Prior to the onset of reforms in 1991, the capital market structure in India was subject to several controls and opaque procedures. The trading and settlement system was outdated and not in tune with international practices. The raising of capital from the securities market was regulated by India's Capital Issues (Control) Act, 1947. Under it, companies were required to obtain approval from the Controller of Capital Issues for raising funds in the market. In 1992, the Act was repealed and, with this, ended all controls relating to raising of funds from the market. Issuers of capital, however, are required to meet the guidelines of the Securities and Exchange Board of India (SEBI) on disclosures and protection of investors.
As part of the capital market reforms, the regulatory authorities in India have been quite active in governing and watching matters related to capital issues. Companies have also tapped new sources of domestic and international equity/debt to redesign and strengthen their capital structure.
This book gives a vivid account of capital market reforms in India.
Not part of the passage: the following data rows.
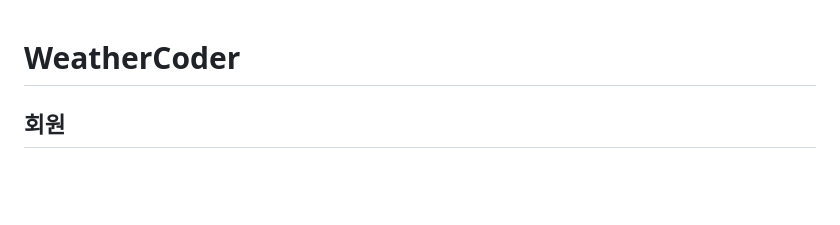
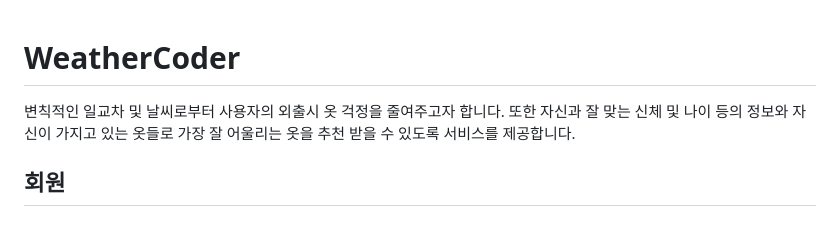
Before and after one commit to rkdmin/WeatherCoder, a Markdown page: README.md, the part around the change. Rendered like a GitHub page; blank space fills up the shorter version.

```diff
--- a/README.md
+++ b/README.md
@@ -1,4 +1,7 @@
 # WeatherCoder
+
+변칙적인 일교차 및 날씨로부터 사용자의 외출시 옷 걱정을 줄여주고자 합니다. 또한 자신과 잘 맞는 신체 및 나이 등의 정보와 자신이 가지고 있는 옷들로 가장 잘 어울리는 옷을 추천 받을 수 있도록 서비스를 제공합니다.
+
 
 ## 회원
 ### 회원가입
```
More importantly, it analyzes the impact of regulatory policy changes on the capital structure of Indian companies.